Yesterday, radio and television network giant CBS Corp. finalized its purchase of Last.fm, the world’s largest Internet radio and music community website, which sold for $280 million. Founded in 2002, Last.fm utilizes an inventive consumer platform allowing users to build playlists, which “audioscrobbler” technology studies to offer new, similar musical suggestions. The buy arrives less that one month after Last.fm’s initiative constructing music video playlists in much the same format as its audible music technology.
Furthermore, CBS’ acquisition marks the latest news in corporate media’s blitzkrieg surge of involvement in emerging technologies, including the rolling DRM-free movement and the ever burgeoning bandwagon trailing social networking websites’ monetary success. And Last.fm obtains a goldmine in advertising dollars. The music community’s website contains detailed information about each user’s specific music and media consumption, a priceless asset for marketers.
In light of this detail, users are clearly weary of the buy. And although CBS claims Last.fm will not undergo serious changes — the site will continue to be run by its original founders — thousands have taken to the web to sound off on Last.fm’s “sell out,” some worrying their harvested music collection will be tampered with, destroyed, shared over CBS’ wide platforms, or worse, utilized to open their own pocket books.
Here’s what bloggers are saying about CBS’s purchase of Last.fm:
“I have just been bought… along with my data. Will CBS keep it, take it, toss it out? Indeed, if you look around I have relationships with Google, Amazon, Last.fm, Digg and other sites. All this data is valuable to me and what might happen to it in a merger, take-over, bankruptcy?” — fils, douglasfils.blogspot.com
“Congratulations to the guys at Last.fm. I think it is a very smart move for CBS. Sure, more Last.fm’s will appear on the scene but one thing they cannot copy is the data of the listening habits of 15 million existing users build up over the last five years. What an asset, amazing.” — Carp, carpentier.wordpress.com
“The PERFECT Web 2.0 company might be one that unsubscribes users with a single click when their beloved social media organ is purchased by evil Big Media.” — Waxy, thelistenerd.wordpress.com
“You have to wonder if this giant social music network went for less than it might be worth. Sure other networks like MySpace have a lot more people and the ad revenue is substantially higher, but Last.fm has really useful information about what people listen to and when, which the likes of which MySpace simply doesn’t have.” — Charlie, nowax.co.uk
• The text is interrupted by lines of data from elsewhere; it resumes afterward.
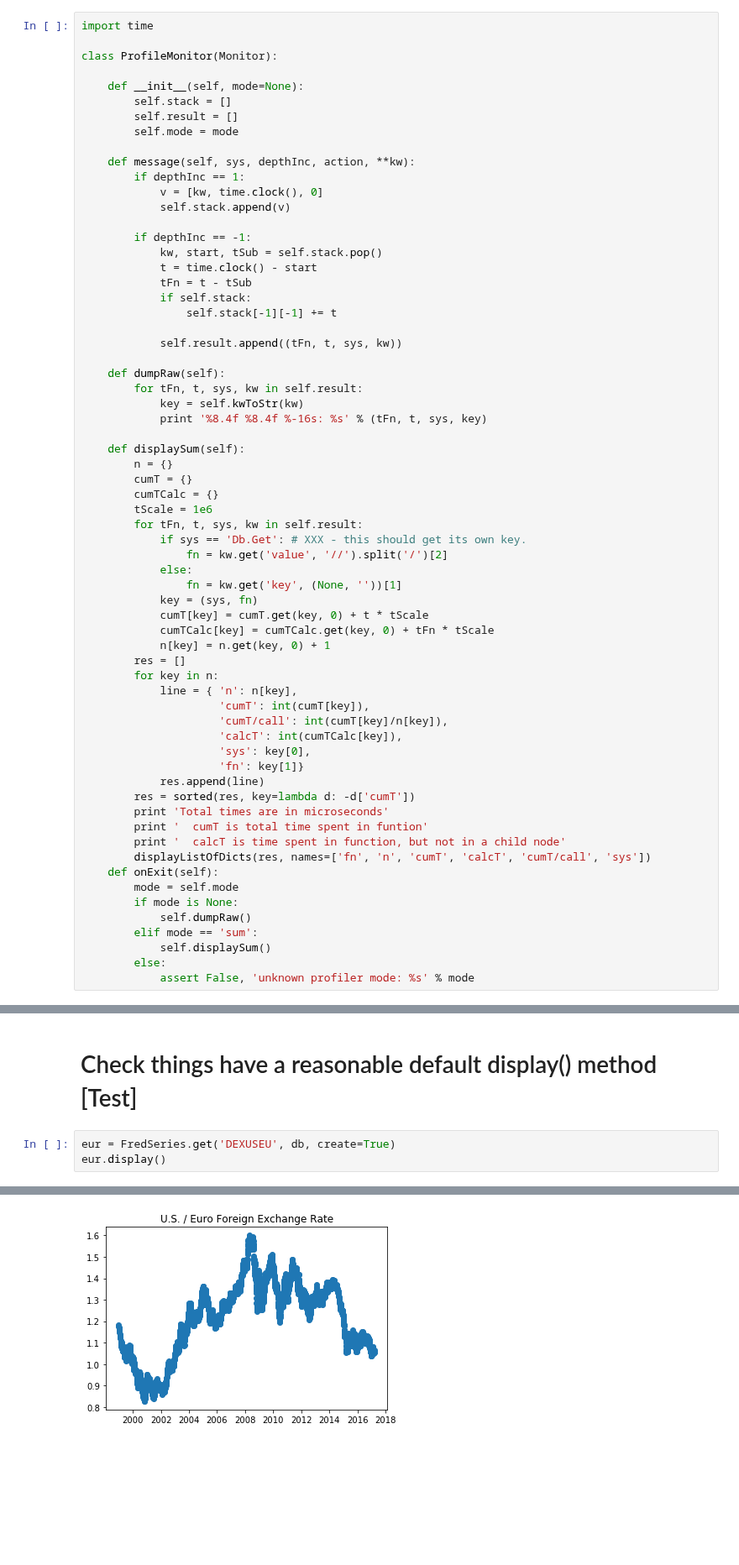
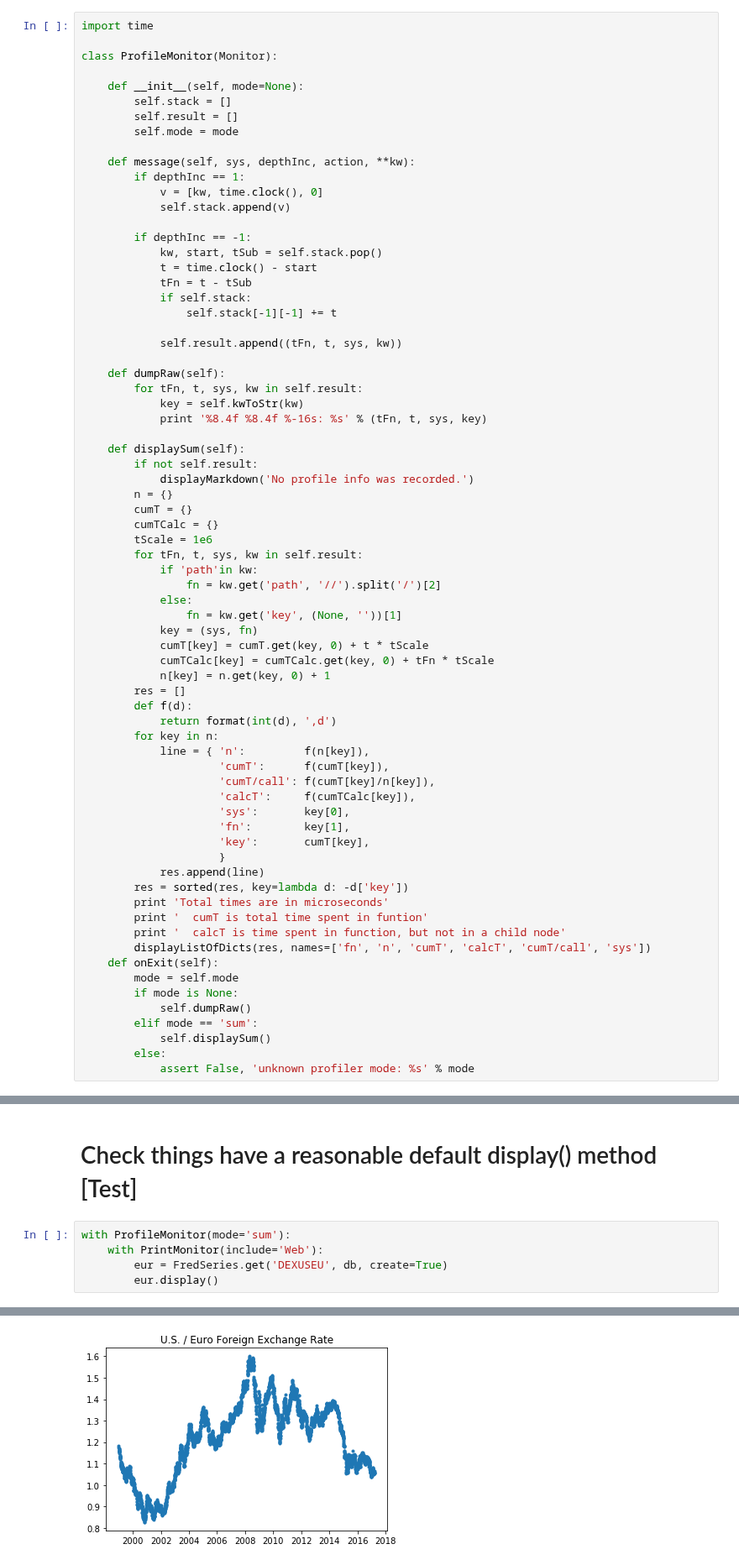
Before and after one commit to gorobei9/jtest, a Jupyter notebook: dynamo-8-profiling.ipynb, the cells around one changed output, grey strips where cells are left out. Shown at 84% size. Saved outputs shown, nothing was run; the diff lists cells and outputs as text; blank space fills up the shorter version.

Commit message:
more FRED improves

```diff
--- a/dynamo-8-profiling.ipynb
+++ b/dynamo-8-profiling.ipynb
@@ -55,13 +56,15 @@ class ProfileMonitor(Monitor):
             print '%8.4f %8.4f %-16s: %s' % (tFn, t, sys, key)
 
     def displaySum(self):
+        if not self.result:
+            displayMarkdown('No profile info was recorded.')
         n = {}
         cumT = {}
         cumTCalc = {}
         tScale = 1e6
         for tFn, t, sys, kw in self.result:
-            if sys == 'Db.Get': # XXX - this should get its own key.
-                fn = kw.get('value', '//').split('/')[2]
+            if 'path'in kw:
+                fn = kw.get('path', '//').split('/')[2]
             else:
                 fn = kw.get('key', (None, ''))[1]
             key = (sys, fn)
@@ -69,15 +72,19 @@ class ProfileMonitor(Monitor):
             cumTCalc[key] = cumTCalc.get(key, 0) + tFn * tScale
             n[key] = n.get(key, 0) + 1
         res = []
+        def f(d):
+            return format(int(d), ',d')
         for key in n:
-            line = { 'n': n[key],
-                     'cumT': int(cumT[key]),
-                     'cumT/call': int(cumT[key]/n[key]),
-                     'calcT': int(cumTCalc[key]),
-                     'sys': key[0],
-                     'fn': key[1]}
+            line = { 'n':         f(n[key]),
+                     'cumT':      f(cumT[key]),
+                     'cumT/call': f(cumT[key]/n[key]),
+                     'calcT':     f(cumTCalc[key]),
+                     'sys':       key[0],
+                     'fn':        key[1],
+                     'key':       cumT[key],
+                     }
             res.append(line)
-        res = sorted(res, key=lambda d: -d['cumT'])
+        res = sorted(res, key=lambda d: -d['key'])
         print 'Total times are in microseconds'
         print '  cumT is total time spent in funtion'
         print '  calcT is time spent in function, but not in a child node'
@@ -189,8 +195,10 @@ U.S. Dollars to One British Pound
 # %% [markdown]
 # Check things have a reasonable default display() method [Test]
 # %%
-eur = FredSeries.get('DEXUSEU', db, create=True)
-eur.display()
+with ProfileMonitor(mode='sum'):
+    with PrintMonitor(include='Web'):
+        eur = FredSeries.get('DEXUSEU', db, create=True)
+        eur.display()
 # %% [output]
 # DEXUSEU
 |key|value|
@@ -208,6 +216,6 @@ eur.display()
 |seasonal_adjustment|Not Seasonally Adjusted
 |seasonal_adjustment_short|NSA
 |title|U.S. / Euro Foreign Exchange Rate
 |units|U.S. Dollars to One Euro
 |units_short|U.S. $ to  1 Euro
-[figure, old version]
+[figure, new version]
```
Also changed, not shown: parts of 8 cells of this notebook, 1 other file.
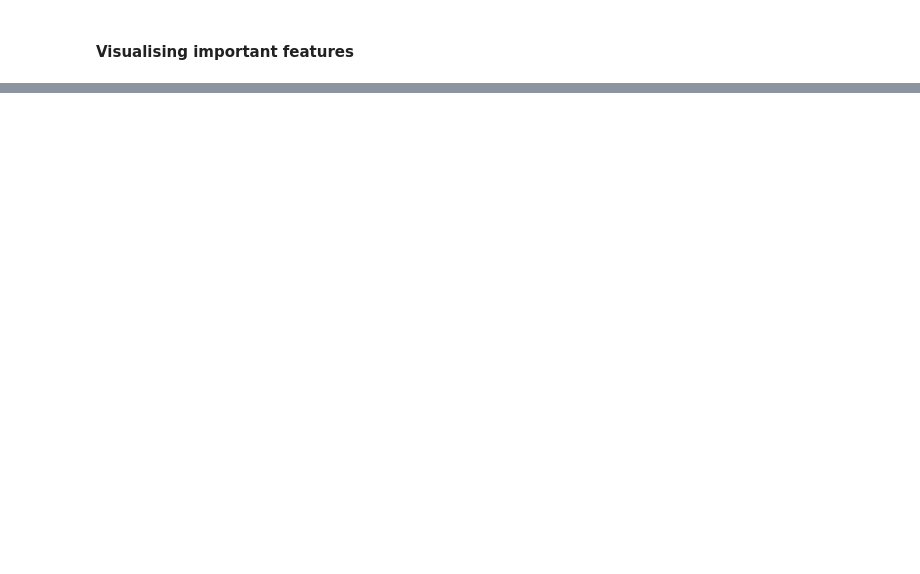
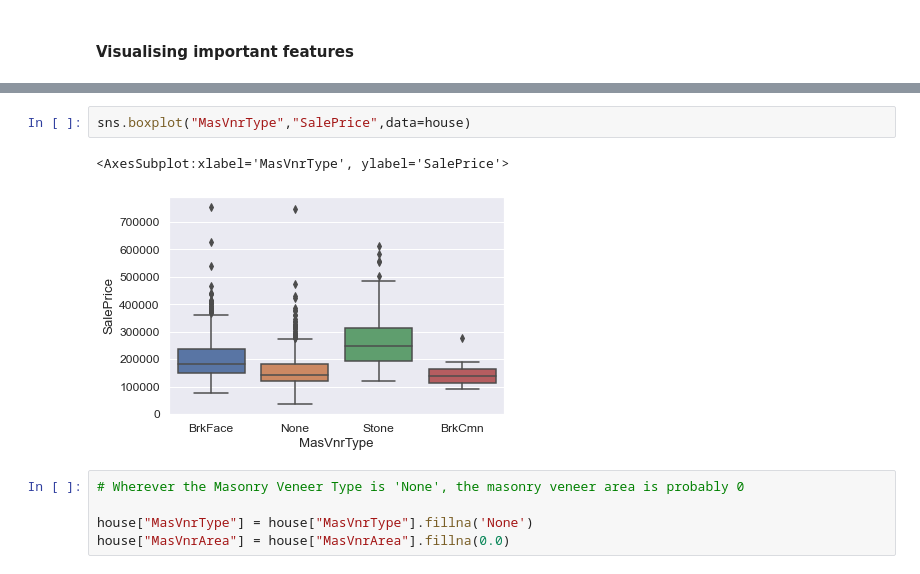
Before and after one commit to kshitijmohan15/Data-Analysis, a Jupyter notebook: Advanced Regression House Prices/train_house_prices.ipynb, the cells around one changed output, grey strips where cells are left out. Saved outputs shown, nothing was run; the diff lists cells and outputs as text; blank space fills up the shorter version.

```diff
--- a/Advanced Regression House Prices/train_house_prices.ipynb
+++ b/Advanced Regression House Prices/train_house_prices.ipynb
@@ -222,0 +173,10 @@ dtype('O')
+# %%
+sns.boxplot("MasVnrType","SalePrice",data=house)
+# %% [output]
+<AxesSubplot:xlabel='MasVnrType', ylabel='SalePrice'>
+[figure, added]
+# %%
+# Wherever the Masonry Veneer Type is 'None', the masonry veneer area is probably 0
+
+house["MasVnrType"] = house["MasVnrType"].fillna('None')
+house["MasVnrArea"] = house["MasVnrArea"].fillna(0.0)
```
Also changed, not shown: parts of 22 cells of this notebook.
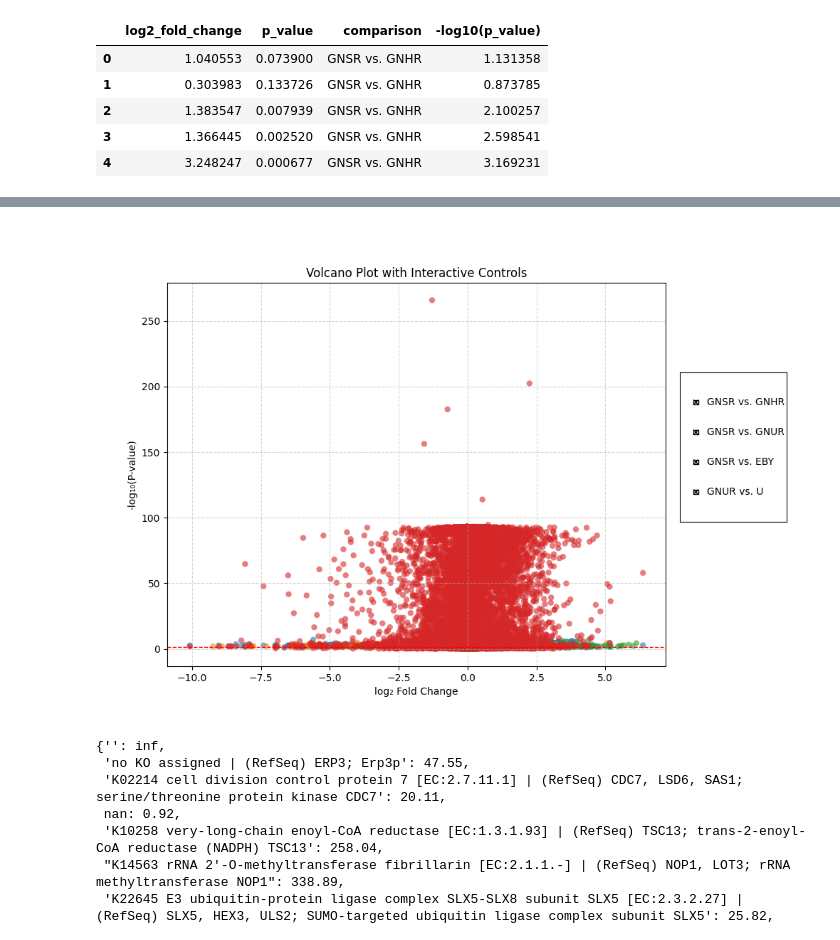
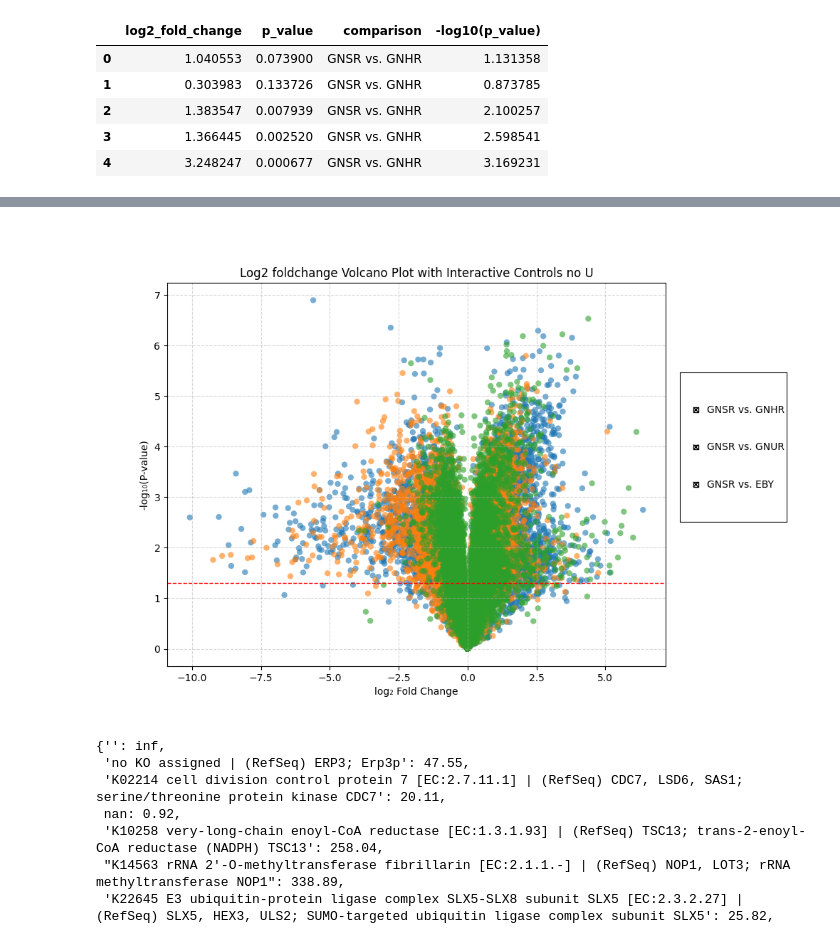
Before and after one commit to jacobbw98/SUMO_seq_project, a Jupyter notebook: code.ipynb, the cells around one changed output, grey strips where cells are left out. Saved outputs shown, nothing was run; the diff lists cells and outputs as text; code cells hidden in the pictures.

```diff
--- a/code.ipynb
+++ b/code.ipynb
@@ -207,4 +207,7 @@ df4 = pd.DataFrame({
 plot_df = pd.concat([df1, df2, df3, df4]).reset_index(drop=True) # combining into one dataframe
 
 plot_df['-log10(p_value)'] = -np.log10(plot_df['p_value'].fillna(1))
+
+plot_df_NO_U = pd.concat([df1, df2, df3]).reset_index(drop=True)
+plot_df_NO_U['-log10(p_value)'] = -np.log10(plot_df['p_value'].fillna(1))
 # %%
@@ -251,8 +280,8 @@ fig, ax = plt.subplots(figsize=(10, 7))
 plt.subplots_adjust(left=0.1, right=0.8)
 
 lines = {} # Dictionary to store plot artists
-for group_name in plot_df['comparison'].unique():
-    group_df = plot_df[plot_df['comparison'] == group_name]
+for group_name in plot_df_NO_U['comparison'].unique():
+    group_df = plot_df_NO_U[plot_df_NO_U['comparison'] == group_name]
     # Use ax.scatter() to plot the data
     line = ax.scatter(
         group_df['log2_fold_change'],
@@ -263,35 +292,35 @@ for group_name in plot_df['comparison'].unique():
     )
     lines[group_name] = line
 
 # Add labels and styling to the main plot
 ax.set_xlabel("log₂ Fold Change")
 ax.set_ylabel("-log₁₀(P-value)")
-ax.set_title("Volcano Plot with Interactive Controls")
+ax.set_title("Log2 foldchange Volcano Plot with Interactive Controls no U")
 ax.grid(True, linestyle='--', alpha=0.5)
 ax.axhline(y=-np.log10(0.05), color='r', linestyle='--', lw=1)
 
 
 # 3. CREATE THE CHECKBUTTON WIDGET
 # Define the area where the buttons will live (right side of the plot)
 rax = plt.axes([0.82, 0.4, 0.15, 0.3]) # [left, bottom, width, height]
 
 labels = [str(line.get_label()) for line in lines.values()]
 visibility = [line.get_visible() for line in lines.values()]
 check = CheckButtons(rax, labels, visibility)
 
 # 4. DEFINE THE FUNCTION TO BE CALLED ON BUTTON CLICK
 def update_visibility(label):
     """This function will turn the visibility of a plot line on or off."""
     line = lines[label]
     line.set_visible(not line.get_visible())
     plt.draw() # Redraw the plot to show the change
 
 # 5. CONNECT THE WIDGET TO THE FUNCTION
 check.on_clicked(update_visibility)
 
 plt.show()
 # %% [output]
-[figure, old version]
+[figure, new version]
 # %%
 EBY_1_gene_transcripts = get_gene_transcript_dictionary(fpkm_df, 'EBY_1')
 EBY_2_gene_transcripts = get_gene_transcript_dictionary(fpkm_df, 'EBY_2')
```
Also changed, not shown: parts of 3 cells of this notebook.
“Fuck. One of the better Web 2.0 sites is now owned by the RIAA… Very tempted to pull all of my stuff from Last.fm and close my account. I’ll be keeping a close eye on how this ‘partnership’ develops. ” — ShannonO’Neil, aliasfrequencies.org
“It pays to be sociable.” — PhilD, libraryhouse.net
Talk: What’s your take on the rash of corporate takeover of social networking sites?